Go through the data below and return each line where the string "dataset" appears.
━━━ Supplied data ━━━
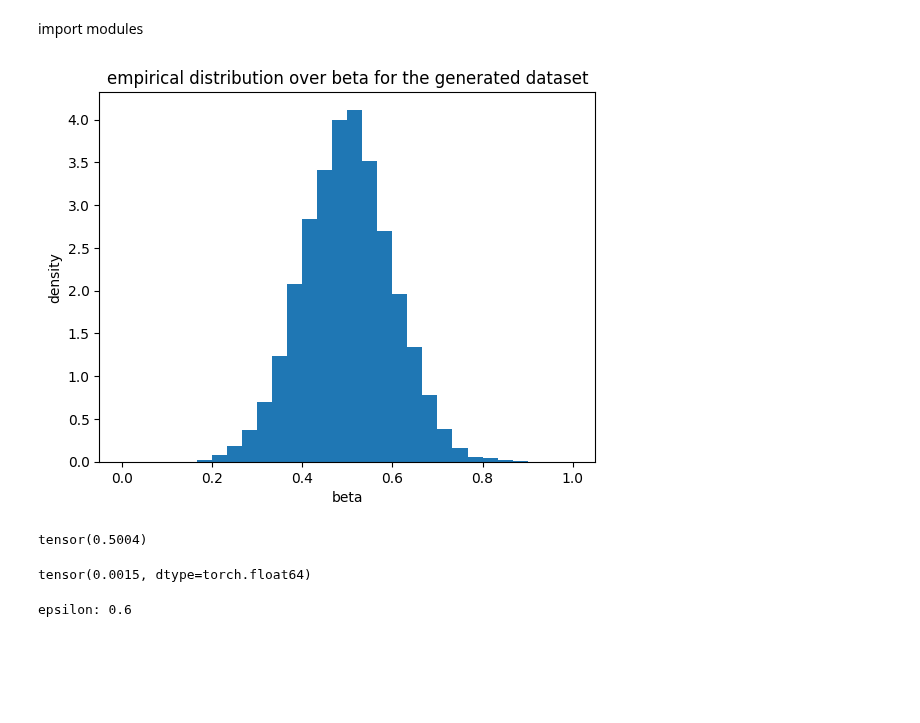
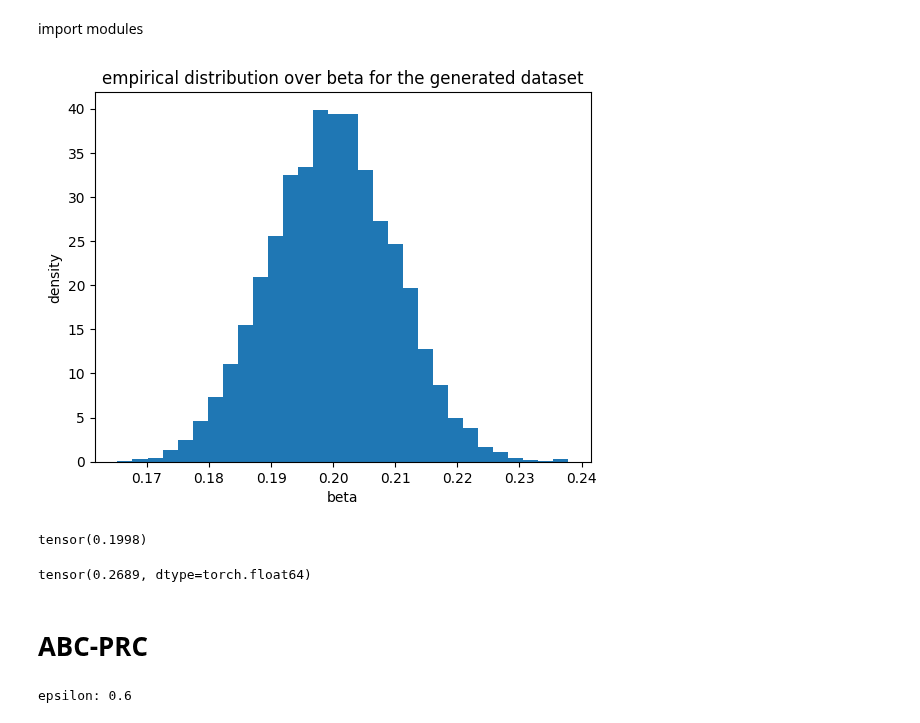
Before and after one commit to JanSchering/Thesis, a Jupyter notebook: si_model/SI_Experiment5.ipynb, the cells around one changed output. Drawn from its saved outputs; the diff is of its cells as text; code cells hidden in the pictures; blank space fills up the shorter version.

```diff
--- a/si_model/SI_Experiment5.ipynb
+++ b/si_model/SI_Experiment5.ipynb
@@ -69,8 +69,8 @@ def abc_prc(
 grid_size = 30
 num_sequences = 500
 steps_per_sequence = 15
-mu = t.tensor(0.5)
-sigma = t.tensor(0.1)
+mu = t.tensor(0.2)
+sigma = t.tensor(0.01)
 
 frame_speed = 0.1
 # %%
@@ -88,15 +88,15 @@ for seq_idx in tqdm(range(num_sequences)):
 
 dataset = chop_and_shuffle_data(sequences)
 # %%
-plt.hist(betas, density=True, range=(0,1), bins=30)
+plt.hist(betas, density=True, bins=30)
 plt.title("empirical distribution over beta for the generated dataset")
 plt.xlabel("beta")
 plt.ylabel("density")
 plt.show()
 print(t.mean(t.tensor(betas)))
 # %% [output]
-[figure, old version]
+[figure, new version]
-tensor(0.5004)
+tensor(0.1998)
 # %%
 def calc_distance(X, Y_sim:t.Tensor, Y_obs:t.Tensor) -> t.Tensor:
   # get statistics of the simulated set
@@ -110,7 +110,9 @@ X = dataset[:,0]
 Y_obs = dataset[:,1]
 calc_distance(X, Y_obs, model(X,0.5))
 # %% [output]
-tensor(0.0015, dtype=torch.float64)
+tensor(0.2689, dtype=torch.float64)
+# %% [markdown]
+# ABC-PRC
 # %%
 # @title Run ABC-PRC for the example { vertical-output: true}
 N = 2_000
```
Also changed, not shown: parts of 60 cells of this notebook, 3 other files.
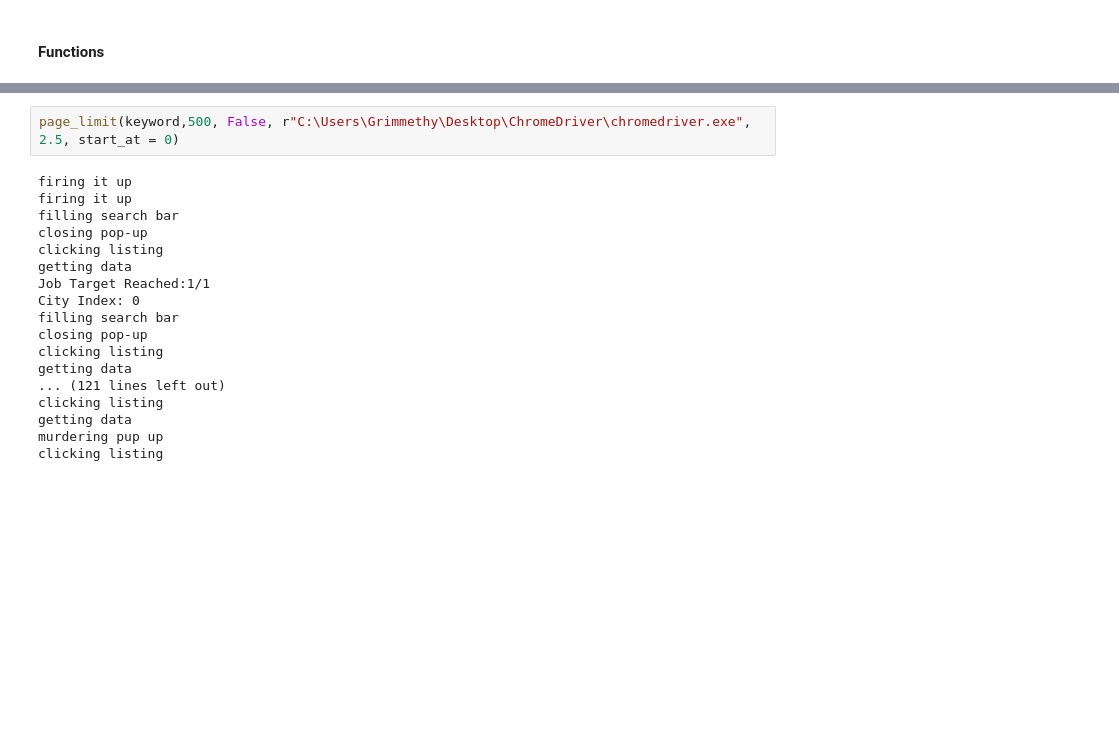
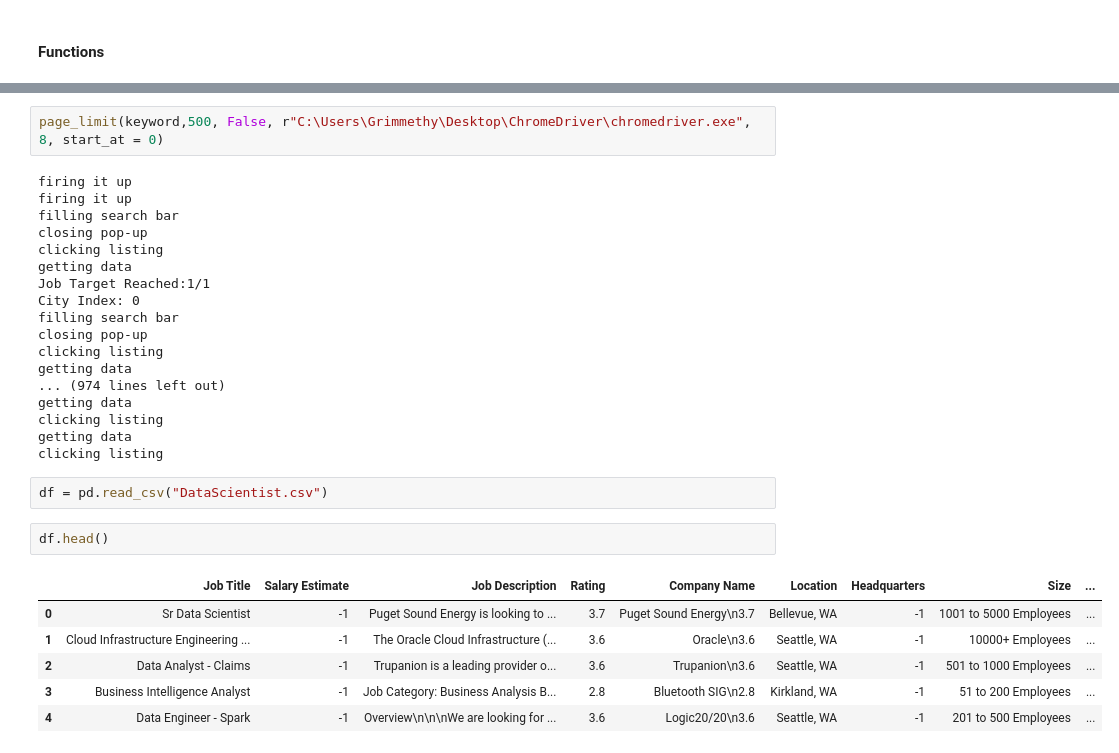
Before and after one commit to Grimmethy/CapstoneProject.CareerSearch, a Jupyter notebook: Gathering Data.ipynb, the cells around one changed output, grey strips where cells are left out. Saved outputs shown, nothing was run; the diff lists cells and outputs as text; blank space fills up the shorter version.

```diff
--- a/Gathering Data.ipynb
+++ b/Gathering Data.ipynb
@@ -448,7 +450,7 @@ def top_cities():
     df['State'] = state
     return df
 # %%
-page_limit(keyword,500, False, r"C:\Users\Grimmethy\Desktop\ChromeDriver\chromedriver.exe", 2.5, start_at = 0)
+page_limit(keyword,500, False, r"C:\Users\Grimmethy\Desktop\ChromeDriver\chromedriver.exe", 8, start_at = 0)
 # %% [output]
 firing it up
 firing it up
@@ -462,8 +464,19 @@ filling search bar
 closing pop-up
 clicking listing
 getting data
-... (121 lines left out)
+... (974 lines left out)
+getting data
 clicking listing
 getting data
-murdering pup up
 clicking listing
+# %%
+df = pd.read_csv("DataScientist.csv")
+# %%
+df.head()
+# %% [output]
+|  | Job Title | Salary Estimate | Job Description | Rating | Company Name | Location | Headquarters | Size | ... |
+| 0 | Sr Data Scientist | -1 | Puget Sound Energy is looking to ... | 3.7 | Puget Sound Energy\n3.7 | Bellevue, WA | -1 | 1001 to 5000 Employees | ... |
+| 1 | Cloud Infrastructure Engineering ... | -1 | The Oracle Cloud Infrastructure (... | 3.6 | Oracle\n3.6 | Seattle, WA | -1 | 10000+ Employees | ... |
+| 2 | Data Analyst - Claims | -1 | Trupanion is a leading provider o... | 3.6 | Trupanion\n3.6 | Seattle, WA | -1 | 501 to 1000 Employees | ... |
+| 3 | Business Intelligence Analyst | -1 | Job Category: Business Analysis B... | 2.8 | Bluetooth SIG\n2.8 | Kirkland, WA | -1 | 51 to 200 Employees | ... |
+| 4 | Data Engineer - Spark | -1 | Overview\n\n\nWe are looking for ... | 3.6 | Logic20/20\n3.6 | Seattle, WA | -1 | 201 to 500 Employees | ... |
```
Also changed, not shown: parts of 1 cell of this notebook, 3 other files.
━━━
● **Answer below**:
 dataset = chop_and_shuffle_data(sequences)
 plt.title("empirical distribution over beta for the generated dataset")
@@ -110,7 +110,9 @@ X = dataset[:,0]
 Y_obs = dataset[:,1]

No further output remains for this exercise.